The application seeks approval for 198 townhouses, 96 stacked townhouses and 96 multifamily dwelling units. Nonresidential uses would include a maximum of 110,550 square feet of office space, 137,175 square feet of retail, an area for a future hotel, and a 2,000-square-foot community room. The 53-acre site stretches from the terminus of Gateway Drive to Davis Drive along the edge of the Leesburg Bypass. The land assemblage also includes the Olde Izaak Walton Park, land currently leased by the town but which developer Lansdowne Development Group would donate to the town.
Tuesday, the public was given its first chance before the council to offer its feedback on the rezoning, and many urged caution or restraint in approving major facets of the project. Vanderbilt Terrace resident Doris Darnes pointed to the Planning Commission’s lengthy review of the application, which stretched into the months, with the applicant at one time taking some weeks to integrate recommended changes. Ultimately, the commission passed the application to the council with no recommendation, when a majority could not be found to support approval.
“Please heed the advice of the Leesburg Planning Commission,” Darnes said. “Don’t be swayed by myriad proffers from developers. Do what’s best for the Town of Leesburg.”
Neighbors like Darnes are concerned about the impact of the development on local traffic, the further loss of green space and the lack of a sufficient buffer between the property and its neighbors, not to mention Rt. 15 and land reserved for a future extension of the Dulles Greenway.
Bettina Guerre, also of Vanderbilt Terrace, questioned why the council would approve such an application with so many drawbacks.
“Shouldn’t we be more concerned with saving green space,” she questioned. “We need to keep Leesburg historic and charming and preserve the remaining green space for residents, wildlife and future generations.”
But Christine Gleckner, an attorney for Walsh Colucci representing the applicant, pointed to all the applicant has promised the town in terms of proffers to offset its impacts. In addition to the donation of Olde Izaak Walton Park, the applicant is pledging $9 million up front for the construction of a Davis Avenue road extension to Gateway Drive, including the construction of a bridge over Tuscarora Creek. This is in addition to $6.5 million in cash contributions, representing a contribution of more than $17,000 per residential unit.
“We’re presenting to you the idea that Crescent Parke is a well thought out, mixed-use community to enhance this end of the Crescent District and serve as a catalyst for development nearby,” she said.
But while the town’s own planning and zoning staff has concluded that the application is “technically compatible” with Leesburg’s zoning requirements, senior planner Michael Watkins said they are not swayed that it is the type of development envisioned when the Crescent District Master Plan was drawn up years ago.

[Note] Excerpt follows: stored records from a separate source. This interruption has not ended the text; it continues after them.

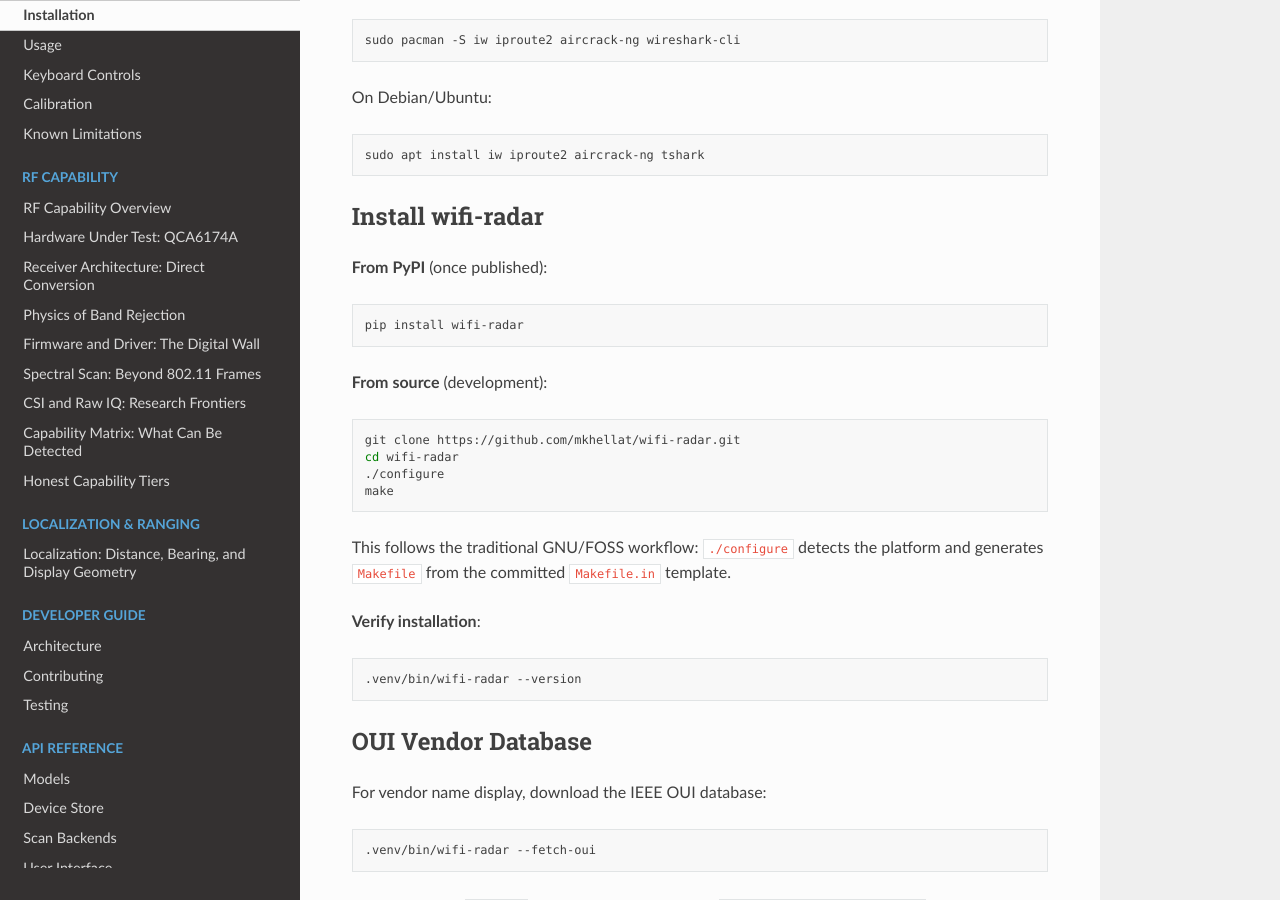
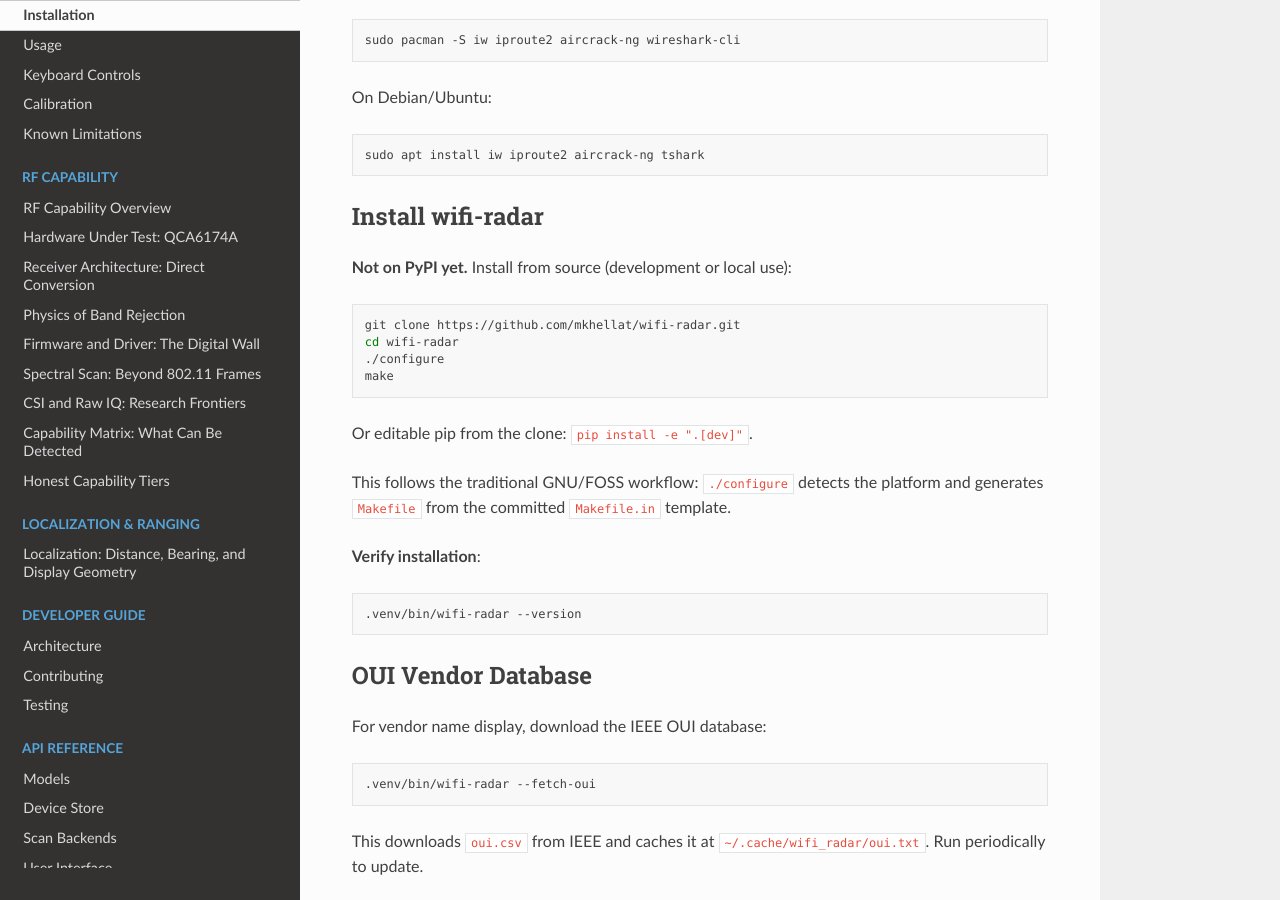
Before and after one commit to mkhellat/wifi-radar, a Sphinx documentation site: the page built from docs/user/install.rst, in a window 1280 px wide and 900 px high, scrolled down 690 px. Built offline with Sphinx 7.4.7 and the Read the Docs theme 3.1.0, drawn with Linux system fonts in a browser that asks for light colours.

Commit message:
docs: drop premature PyPI install path from user guide
install.rst still offered pip install wifi-radar under a From
PyPI heading even though the package is not published.

State that PyPI is unavailable and keep configure/make plus
editable pip from a clone as the supported paths.

Verified by reading install.rst against the README Install
section.

```diff
--- a/docs/user/install.rst
+++ b/docs/user/install.rst
@@ -50,13 +50,7 @@
 Install wifi-radar
 ------------------
 
-**From PyPI** (once published):
-
-.. code-block:: bash
-
-   pip install wifi-radar
-
-**From source** (development):
+**Not on PyPI yet.** Install from source (development or local use):
 
 .. code-block:: bash
 
@@ -64,6 +58,8 @@
    cd wifi-radar
    ./configure
    make
+
+Or editable pip from the clone: ``pip install -e ".[dev]"``.
 
 This follows the traditional GNU/FOSS workflow: ``./configure`` detects the
 platform and generates ``Makefile`` from the committed ``Makefile.in`` template.
```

“Staff does not agree that the application implements the intent of the Crescent District,” he said.